[07:10] It’s really powerful what you’ve written in this course. I’ve done a lot of self development work on myself and I thought I’d knew but obviously I didn’t. It’s really amazing to know your boundaries and be okay with that. It is really great. To have purpose and know who you are. It’s life changing.
[07:40] How has this changed things?

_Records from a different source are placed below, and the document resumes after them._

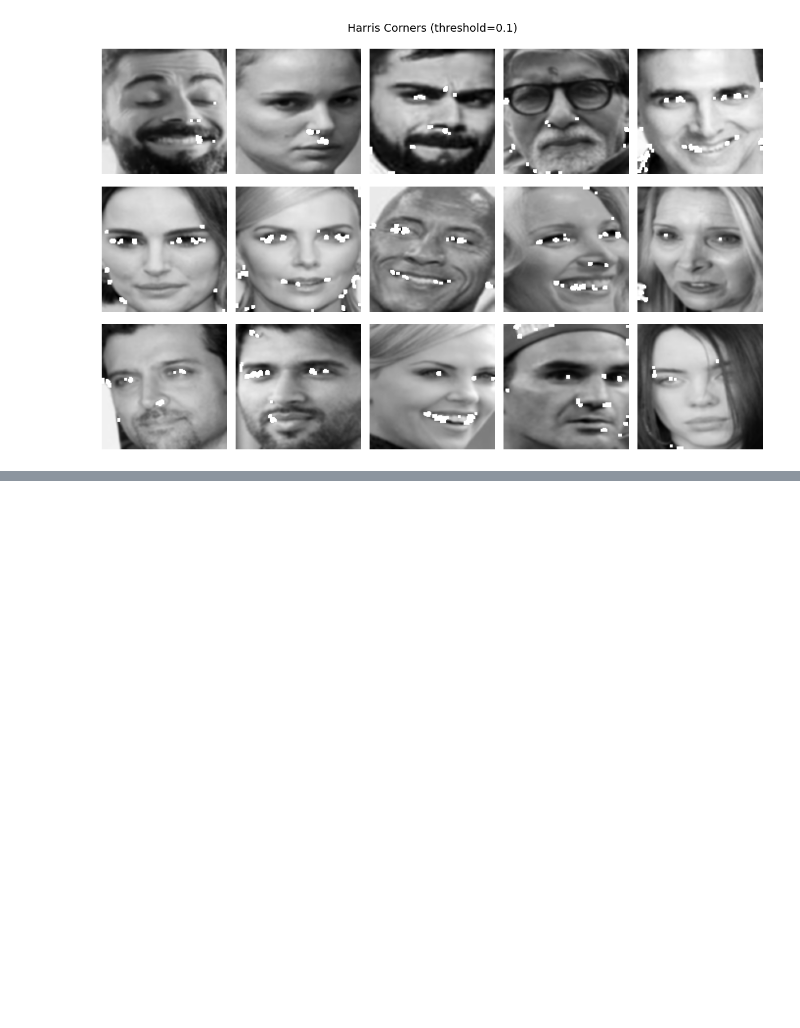
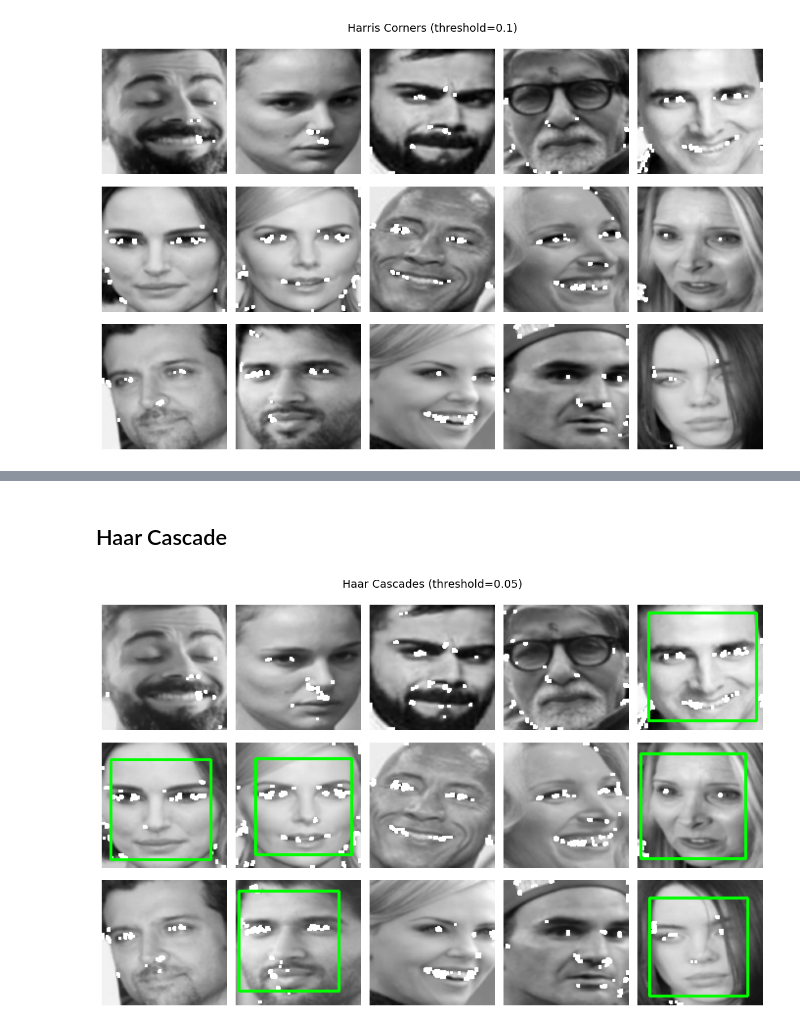
Before and after one commit to Ziad48-a/Face_Recognition_System, a Jupyter notebook: face_recognition.ipynb, the cells around one changed output, grey strips where cells are left out. Cells and saved outputs as stored; diff of their text form; code cells hidden in the pictures; blank space fills up the shorter version.

```diff
--- a/face_recognition.ipynb
+++ b/face_recognition.ipynb
@@ -219,0 +220,34 @@ plt.show()
+# %% [markdown]
+## Haar Cascade
+# %%
+face_cascade = cv2.CascadeClassifier(cv2.data.haarcascades + 'haarcascade_frontalface_default.xml')
+
+haar_results = {0.01: [], 0.05: [], 0.1: []}
+
+for thresh, images in harris_images.items():
+    for img in images:
+        # Harris output بيبقى grayscale، Haar محتاج BGR
+        img_bgr = cv2.cvtColor(img, cv2.COLOR_GRAY2BGR)
+        gray = cv2.cvtColor(img_bgr, cv2.COLOR_BGR2GRAY)
+
+        faces = face_cascade.detectMultiScale(gray, scaleFactor=1.1, minNeighbors=5)
+
+        result = img_bgr.copy()
+        for (x, y, w, h) in faces:
+            cv2.rectangle(result, (x, y), (x+w, y+h), (0, 255, 0), 2)
+
+        haar_results[thresh].append(result)
+# %%
+fig, axes = plt.subplots(3, 5, figsize=(12, 8))
+
+threshold = 0.05
+
+for ax, img in zip(axes.ravel(), haar_results[threshold]):
+    ax.imshow(img, cmap='gray')
+    ax.axis('off')
+
+plt.suptitle(f'Haar Cascades (threshold={threshold})', fontsize=14)
+plt.tight_layout()
+plt.show()
+# %% [output]
+[figure, added]
```
Also changed, not shown: parts of 5 cells of this notebook.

[07:44] I was asked to do drawings for somebody and they didn’t pay me and dragged and dragged and dragged on for two years. During your course and because of your course, I stood up for myself. I researched how much I was worth. I researched copyright, I researched all that information and they paid me. It was incredible. I can’t begin to explain how amazing that felt. To be paid for work I did and to be valued for it, and you know what? I think they appreciated me being businesslike and upfront and saying, this is what I’m worth. These are my boundaries. These are my conditions. This is my copyright. This is how much you owe me, and they are very successful business people and I think they responded to me being this is it
[08:46] What advice do you have for other artists?
[08:48] Trust yourself. Trust yourself. Listen to yourself. Listen to in here (your heart), just get that out of the way and just you know everything up there just confuses you (your head)
[09:02] Should other artists apply to enroll?
[09:03] Trust yourself. Go for it. Do it because you will learn so much about yourself and learning about yourself has a ripple effect. If you know yourself, your purpose, your why, and you know your boundaries, you can safely say yes or no to anything that comes along.
[09:21] MAKING Art Making MONEY
WHERE TO START TO SELL YOUR ART
"Learn The 8-Part Road Map that I used to sell $103,246 of my art during my first year as an unknown artist, without feeling like a sell-out"
- Ann Rea, Artist Mentor